[ACTIVITY] Every line in the records below with the string "lines" needs to be copied out.

━━ ENTRIES PROVIDED

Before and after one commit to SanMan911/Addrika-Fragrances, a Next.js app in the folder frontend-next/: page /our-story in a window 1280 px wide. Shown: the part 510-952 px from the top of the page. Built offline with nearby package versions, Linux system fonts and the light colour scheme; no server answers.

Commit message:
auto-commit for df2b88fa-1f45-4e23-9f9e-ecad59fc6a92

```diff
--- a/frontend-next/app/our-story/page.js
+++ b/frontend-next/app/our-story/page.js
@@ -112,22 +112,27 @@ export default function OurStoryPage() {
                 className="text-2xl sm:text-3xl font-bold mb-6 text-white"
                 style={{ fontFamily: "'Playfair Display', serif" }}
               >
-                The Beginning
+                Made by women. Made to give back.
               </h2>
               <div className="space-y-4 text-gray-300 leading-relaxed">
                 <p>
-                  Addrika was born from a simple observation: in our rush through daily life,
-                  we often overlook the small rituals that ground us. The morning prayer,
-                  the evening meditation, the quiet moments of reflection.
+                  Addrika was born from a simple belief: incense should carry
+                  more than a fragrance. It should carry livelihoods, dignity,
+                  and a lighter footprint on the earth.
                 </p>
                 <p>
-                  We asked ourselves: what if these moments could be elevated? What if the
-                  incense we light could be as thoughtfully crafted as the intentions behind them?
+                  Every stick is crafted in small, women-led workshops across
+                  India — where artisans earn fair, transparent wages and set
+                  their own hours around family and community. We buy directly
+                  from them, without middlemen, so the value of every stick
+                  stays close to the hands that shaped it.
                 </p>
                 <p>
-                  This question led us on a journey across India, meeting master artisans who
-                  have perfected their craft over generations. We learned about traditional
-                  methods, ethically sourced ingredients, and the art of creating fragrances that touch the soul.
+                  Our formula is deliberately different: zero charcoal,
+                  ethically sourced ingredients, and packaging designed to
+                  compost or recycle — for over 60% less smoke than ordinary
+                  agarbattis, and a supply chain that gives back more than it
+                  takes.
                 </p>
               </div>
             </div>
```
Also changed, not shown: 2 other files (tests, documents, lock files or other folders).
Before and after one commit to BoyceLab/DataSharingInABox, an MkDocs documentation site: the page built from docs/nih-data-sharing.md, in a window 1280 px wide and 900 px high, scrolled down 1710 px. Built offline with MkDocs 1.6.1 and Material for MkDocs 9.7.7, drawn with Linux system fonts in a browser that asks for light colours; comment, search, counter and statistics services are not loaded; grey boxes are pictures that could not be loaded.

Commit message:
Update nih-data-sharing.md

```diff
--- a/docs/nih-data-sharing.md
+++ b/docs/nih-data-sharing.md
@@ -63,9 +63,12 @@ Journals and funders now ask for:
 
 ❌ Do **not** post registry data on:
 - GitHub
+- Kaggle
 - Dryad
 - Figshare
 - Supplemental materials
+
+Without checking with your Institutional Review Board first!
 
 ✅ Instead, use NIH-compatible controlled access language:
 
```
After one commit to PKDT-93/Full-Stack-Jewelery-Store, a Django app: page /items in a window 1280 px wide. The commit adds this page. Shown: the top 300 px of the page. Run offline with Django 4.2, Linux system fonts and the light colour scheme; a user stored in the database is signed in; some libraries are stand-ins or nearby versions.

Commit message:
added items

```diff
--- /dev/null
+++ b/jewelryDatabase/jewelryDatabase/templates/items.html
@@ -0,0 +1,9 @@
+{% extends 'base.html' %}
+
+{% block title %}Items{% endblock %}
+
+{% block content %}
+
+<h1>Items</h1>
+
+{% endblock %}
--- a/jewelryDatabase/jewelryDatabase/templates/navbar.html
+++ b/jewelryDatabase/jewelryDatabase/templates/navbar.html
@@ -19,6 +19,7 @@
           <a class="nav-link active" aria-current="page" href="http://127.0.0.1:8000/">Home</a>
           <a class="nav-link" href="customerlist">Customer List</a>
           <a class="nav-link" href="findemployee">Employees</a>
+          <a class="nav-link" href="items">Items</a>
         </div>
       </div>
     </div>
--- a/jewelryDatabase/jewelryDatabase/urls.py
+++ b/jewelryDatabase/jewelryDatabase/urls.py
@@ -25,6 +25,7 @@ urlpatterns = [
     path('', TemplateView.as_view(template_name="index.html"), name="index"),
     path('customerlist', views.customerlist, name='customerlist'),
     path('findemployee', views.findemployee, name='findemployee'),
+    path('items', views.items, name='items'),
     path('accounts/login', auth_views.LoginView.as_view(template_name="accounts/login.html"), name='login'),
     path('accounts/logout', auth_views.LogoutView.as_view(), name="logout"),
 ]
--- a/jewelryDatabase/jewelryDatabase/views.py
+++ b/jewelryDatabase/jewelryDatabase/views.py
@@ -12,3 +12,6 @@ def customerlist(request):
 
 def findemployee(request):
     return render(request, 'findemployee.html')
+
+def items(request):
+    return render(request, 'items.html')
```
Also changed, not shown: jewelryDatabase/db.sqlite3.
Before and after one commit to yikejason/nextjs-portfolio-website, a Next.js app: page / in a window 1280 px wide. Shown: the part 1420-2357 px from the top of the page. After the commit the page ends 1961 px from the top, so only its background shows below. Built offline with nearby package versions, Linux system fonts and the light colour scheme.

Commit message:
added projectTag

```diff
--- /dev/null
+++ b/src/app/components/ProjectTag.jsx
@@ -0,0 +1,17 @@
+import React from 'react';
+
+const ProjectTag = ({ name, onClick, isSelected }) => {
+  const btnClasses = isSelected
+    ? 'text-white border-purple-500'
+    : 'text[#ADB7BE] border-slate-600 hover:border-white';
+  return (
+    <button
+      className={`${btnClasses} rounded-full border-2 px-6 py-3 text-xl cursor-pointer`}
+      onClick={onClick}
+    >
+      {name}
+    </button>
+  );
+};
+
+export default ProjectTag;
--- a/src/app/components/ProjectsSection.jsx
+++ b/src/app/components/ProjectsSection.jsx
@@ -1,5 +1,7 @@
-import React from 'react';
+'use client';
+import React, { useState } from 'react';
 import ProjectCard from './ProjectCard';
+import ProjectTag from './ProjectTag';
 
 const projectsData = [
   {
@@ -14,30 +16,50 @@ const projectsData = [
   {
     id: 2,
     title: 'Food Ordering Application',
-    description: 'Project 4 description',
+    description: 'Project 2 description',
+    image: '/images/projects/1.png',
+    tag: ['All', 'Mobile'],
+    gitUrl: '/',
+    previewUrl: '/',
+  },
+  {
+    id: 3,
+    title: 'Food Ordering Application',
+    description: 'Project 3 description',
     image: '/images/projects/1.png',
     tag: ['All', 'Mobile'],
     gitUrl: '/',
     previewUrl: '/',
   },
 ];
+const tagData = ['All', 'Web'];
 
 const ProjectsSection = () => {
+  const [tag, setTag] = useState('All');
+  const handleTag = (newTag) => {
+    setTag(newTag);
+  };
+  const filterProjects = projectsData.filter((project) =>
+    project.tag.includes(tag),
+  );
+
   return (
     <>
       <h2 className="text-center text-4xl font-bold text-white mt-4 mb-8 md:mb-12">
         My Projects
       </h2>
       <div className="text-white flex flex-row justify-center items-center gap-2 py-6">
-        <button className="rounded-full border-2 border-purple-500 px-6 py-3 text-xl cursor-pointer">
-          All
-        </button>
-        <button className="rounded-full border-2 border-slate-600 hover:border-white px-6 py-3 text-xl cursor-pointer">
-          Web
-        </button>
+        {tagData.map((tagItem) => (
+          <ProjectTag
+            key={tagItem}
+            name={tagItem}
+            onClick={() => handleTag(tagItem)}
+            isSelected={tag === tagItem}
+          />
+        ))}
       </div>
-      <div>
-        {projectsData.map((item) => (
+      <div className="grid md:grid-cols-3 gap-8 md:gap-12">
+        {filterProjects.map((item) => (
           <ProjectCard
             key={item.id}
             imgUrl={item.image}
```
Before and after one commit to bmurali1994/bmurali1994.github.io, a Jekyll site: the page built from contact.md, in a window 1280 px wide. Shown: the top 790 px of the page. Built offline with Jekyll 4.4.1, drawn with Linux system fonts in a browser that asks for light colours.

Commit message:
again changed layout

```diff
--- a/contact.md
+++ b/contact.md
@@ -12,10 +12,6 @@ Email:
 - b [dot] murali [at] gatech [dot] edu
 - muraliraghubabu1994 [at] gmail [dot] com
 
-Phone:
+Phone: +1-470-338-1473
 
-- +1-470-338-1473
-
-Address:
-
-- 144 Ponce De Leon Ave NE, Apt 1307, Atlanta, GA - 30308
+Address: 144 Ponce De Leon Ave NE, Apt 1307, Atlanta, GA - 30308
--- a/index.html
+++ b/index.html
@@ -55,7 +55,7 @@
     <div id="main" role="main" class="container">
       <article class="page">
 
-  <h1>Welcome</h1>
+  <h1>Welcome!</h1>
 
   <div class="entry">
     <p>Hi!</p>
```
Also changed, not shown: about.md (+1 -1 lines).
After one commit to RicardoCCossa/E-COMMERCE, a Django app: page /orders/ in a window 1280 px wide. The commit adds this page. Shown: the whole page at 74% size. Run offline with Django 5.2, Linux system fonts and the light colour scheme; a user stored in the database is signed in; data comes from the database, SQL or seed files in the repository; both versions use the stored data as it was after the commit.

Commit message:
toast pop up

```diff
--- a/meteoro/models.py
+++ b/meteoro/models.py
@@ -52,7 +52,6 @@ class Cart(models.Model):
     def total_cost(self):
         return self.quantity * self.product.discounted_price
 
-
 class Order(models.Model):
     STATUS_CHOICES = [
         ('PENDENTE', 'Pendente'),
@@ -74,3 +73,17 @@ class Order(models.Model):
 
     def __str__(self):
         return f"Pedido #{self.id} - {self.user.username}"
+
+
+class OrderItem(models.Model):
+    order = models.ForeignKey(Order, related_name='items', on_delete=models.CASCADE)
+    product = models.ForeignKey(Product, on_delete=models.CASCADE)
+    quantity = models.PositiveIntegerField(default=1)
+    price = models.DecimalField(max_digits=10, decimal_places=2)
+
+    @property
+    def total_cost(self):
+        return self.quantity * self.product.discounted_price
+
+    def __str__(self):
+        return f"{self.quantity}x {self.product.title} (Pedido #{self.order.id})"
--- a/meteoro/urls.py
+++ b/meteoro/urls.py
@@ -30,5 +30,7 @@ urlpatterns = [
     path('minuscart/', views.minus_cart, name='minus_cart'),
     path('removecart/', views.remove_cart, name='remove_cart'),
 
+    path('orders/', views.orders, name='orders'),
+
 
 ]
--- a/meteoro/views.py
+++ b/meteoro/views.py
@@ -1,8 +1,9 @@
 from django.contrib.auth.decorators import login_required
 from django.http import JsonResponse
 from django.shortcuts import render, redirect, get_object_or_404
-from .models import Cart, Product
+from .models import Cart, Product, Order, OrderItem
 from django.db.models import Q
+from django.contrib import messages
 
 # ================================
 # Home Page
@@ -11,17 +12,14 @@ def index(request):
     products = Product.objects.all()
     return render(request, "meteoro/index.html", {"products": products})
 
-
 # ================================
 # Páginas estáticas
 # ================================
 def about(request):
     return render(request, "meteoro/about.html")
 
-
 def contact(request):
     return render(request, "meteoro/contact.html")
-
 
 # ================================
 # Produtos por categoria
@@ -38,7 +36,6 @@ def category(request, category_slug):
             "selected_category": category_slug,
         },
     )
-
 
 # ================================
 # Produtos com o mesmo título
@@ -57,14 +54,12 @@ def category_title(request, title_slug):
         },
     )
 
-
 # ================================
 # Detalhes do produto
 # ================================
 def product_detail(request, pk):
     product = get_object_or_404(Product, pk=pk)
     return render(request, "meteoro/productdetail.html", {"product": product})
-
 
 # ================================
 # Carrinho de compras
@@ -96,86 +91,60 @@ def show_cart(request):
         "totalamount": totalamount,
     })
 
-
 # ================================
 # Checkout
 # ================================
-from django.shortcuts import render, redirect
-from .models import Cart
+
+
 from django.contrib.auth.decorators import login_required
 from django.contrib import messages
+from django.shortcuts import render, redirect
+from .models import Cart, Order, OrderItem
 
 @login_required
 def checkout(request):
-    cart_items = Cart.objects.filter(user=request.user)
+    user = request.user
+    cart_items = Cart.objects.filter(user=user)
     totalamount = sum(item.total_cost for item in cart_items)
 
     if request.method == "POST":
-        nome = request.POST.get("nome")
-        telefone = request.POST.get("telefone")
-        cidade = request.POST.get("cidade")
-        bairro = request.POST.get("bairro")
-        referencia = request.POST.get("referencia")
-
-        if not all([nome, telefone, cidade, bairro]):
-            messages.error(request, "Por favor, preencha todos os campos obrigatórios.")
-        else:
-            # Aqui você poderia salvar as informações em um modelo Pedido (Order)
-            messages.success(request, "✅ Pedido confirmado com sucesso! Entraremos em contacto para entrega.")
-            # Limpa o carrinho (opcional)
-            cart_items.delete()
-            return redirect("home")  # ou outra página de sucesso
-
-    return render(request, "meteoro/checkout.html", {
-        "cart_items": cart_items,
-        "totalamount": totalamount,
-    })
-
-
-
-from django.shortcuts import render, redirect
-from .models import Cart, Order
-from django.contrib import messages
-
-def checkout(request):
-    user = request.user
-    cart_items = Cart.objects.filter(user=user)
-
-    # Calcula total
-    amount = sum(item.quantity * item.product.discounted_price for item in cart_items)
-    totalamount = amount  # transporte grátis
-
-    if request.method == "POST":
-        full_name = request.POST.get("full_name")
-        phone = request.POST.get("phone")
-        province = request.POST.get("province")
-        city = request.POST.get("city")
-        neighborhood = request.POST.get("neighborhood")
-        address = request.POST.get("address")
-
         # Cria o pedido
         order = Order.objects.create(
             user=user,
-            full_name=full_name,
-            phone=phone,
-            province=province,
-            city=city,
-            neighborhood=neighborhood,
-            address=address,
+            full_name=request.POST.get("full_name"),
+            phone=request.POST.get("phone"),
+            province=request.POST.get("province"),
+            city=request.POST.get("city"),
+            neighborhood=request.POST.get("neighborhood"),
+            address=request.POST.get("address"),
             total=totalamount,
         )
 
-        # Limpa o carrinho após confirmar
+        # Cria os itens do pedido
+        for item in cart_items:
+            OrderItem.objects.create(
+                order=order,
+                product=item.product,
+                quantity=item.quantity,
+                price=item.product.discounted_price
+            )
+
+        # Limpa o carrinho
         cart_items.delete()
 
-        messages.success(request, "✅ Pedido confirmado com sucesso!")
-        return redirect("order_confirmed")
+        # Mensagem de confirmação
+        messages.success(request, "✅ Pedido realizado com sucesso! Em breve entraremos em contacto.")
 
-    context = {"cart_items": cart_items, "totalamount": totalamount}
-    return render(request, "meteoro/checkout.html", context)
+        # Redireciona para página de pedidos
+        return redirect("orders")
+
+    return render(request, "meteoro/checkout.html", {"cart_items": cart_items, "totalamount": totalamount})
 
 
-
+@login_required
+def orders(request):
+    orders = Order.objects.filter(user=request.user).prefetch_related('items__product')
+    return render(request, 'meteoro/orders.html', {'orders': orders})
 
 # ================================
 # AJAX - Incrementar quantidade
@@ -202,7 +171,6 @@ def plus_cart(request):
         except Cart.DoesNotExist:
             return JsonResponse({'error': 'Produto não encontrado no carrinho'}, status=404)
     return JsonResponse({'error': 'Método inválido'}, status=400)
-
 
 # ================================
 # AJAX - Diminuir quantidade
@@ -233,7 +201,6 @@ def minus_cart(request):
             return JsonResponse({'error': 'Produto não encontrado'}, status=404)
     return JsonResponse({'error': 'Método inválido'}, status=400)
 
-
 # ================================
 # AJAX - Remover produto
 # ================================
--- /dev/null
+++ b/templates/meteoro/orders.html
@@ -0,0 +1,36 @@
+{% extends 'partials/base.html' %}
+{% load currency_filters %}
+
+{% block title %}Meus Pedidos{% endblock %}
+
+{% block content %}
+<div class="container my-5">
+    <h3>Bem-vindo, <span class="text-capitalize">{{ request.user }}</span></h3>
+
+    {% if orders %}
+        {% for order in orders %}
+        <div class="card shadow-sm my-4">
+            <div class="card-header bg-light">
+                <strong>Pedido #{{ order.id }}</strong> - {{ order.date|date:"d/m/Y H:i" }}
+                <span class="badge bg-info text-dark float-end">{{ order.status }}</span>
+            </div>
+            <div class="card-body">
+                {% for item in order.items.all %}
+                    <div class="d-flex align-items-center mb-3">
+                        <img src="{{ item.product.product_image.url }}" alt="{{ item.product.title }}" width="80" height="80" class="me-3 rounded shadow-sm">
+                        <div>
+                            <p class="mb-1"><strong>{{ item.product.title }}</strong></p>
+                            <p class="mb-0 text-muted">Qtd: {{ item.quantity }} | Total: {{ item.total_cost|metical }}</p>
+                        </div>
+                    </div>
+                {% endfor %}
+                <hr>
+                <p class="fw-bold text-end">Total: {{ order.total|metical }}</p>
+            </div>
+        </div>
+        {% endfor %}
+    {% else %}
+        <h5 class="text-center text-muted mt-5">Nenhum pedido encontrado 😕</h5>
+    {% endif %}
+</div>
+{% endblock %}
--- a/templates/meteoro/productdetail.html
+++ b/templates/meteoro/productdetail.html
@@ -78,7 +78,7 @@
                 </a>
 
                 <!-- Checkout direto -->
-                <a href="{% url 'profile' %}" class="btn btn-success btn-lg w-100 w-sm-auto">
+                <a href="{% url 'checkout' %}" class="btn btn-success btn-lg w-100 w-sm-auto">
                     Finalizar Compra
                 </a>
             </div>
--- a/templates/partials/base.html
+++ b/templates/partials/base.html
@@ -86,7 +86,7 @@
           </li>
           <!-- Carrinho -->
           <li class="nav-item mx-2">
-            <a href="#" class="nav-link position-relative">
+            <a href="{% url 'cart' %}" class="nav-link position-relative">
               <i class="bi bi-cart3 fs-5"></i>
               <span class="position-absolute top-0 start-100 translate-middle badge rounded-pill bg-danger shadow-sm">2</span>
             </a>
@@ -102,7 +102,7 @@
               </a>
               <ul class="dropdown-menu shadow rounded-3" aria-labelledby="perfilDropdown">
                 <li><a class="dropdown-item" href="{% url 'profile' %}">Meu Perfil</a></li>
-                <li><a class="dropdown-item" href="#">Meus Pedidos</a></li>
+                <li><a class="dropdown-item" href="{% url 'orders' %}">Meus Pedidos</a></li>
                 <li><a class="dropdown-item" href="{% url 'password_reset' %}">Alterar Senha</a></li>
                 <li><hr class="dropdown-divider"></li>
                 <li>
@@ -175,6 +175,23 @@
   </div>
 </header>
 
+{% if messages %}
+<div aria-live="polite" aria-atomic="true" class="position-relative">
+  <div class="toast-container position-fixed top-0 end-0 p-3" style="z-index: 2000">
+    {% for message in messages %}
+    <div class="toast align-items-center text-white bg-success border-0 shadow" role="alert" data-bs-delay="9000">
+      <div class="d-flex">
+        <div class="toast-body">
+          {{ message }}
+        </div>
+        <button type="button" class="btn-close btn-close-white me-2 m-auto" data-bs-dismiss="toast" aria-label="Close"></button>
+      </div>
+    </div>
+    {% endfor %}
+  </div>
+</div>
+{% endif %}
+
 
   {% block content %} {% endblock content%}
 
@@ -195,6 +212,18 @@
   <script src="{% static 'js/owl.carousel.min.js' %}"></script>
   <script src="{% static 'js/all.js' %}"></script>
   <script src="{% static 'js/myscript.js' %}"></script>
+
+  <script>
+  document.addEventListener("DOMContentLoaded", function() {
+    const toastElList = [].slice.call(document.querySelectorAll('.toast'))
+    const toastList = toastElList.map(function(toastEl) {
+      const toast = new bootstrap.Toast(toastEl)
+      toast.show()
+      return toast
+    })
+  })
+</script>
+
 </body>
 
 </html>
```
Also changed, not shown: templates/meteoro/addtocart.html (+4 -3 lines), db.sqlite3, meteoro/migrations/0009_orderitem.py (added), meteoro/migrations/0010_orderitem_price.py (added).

━━━━

[TASK SOLUTION]
Also changed, not shown: about.md (+1 -1 lines).
Also changed, not shown: templates/meteoro/addtocart.html (+4 -3 lines), db.sqlite3, meteoro/migrations/0009_orderitem.py (added), meteoro/migrations/0010_orderitem_price.py (added).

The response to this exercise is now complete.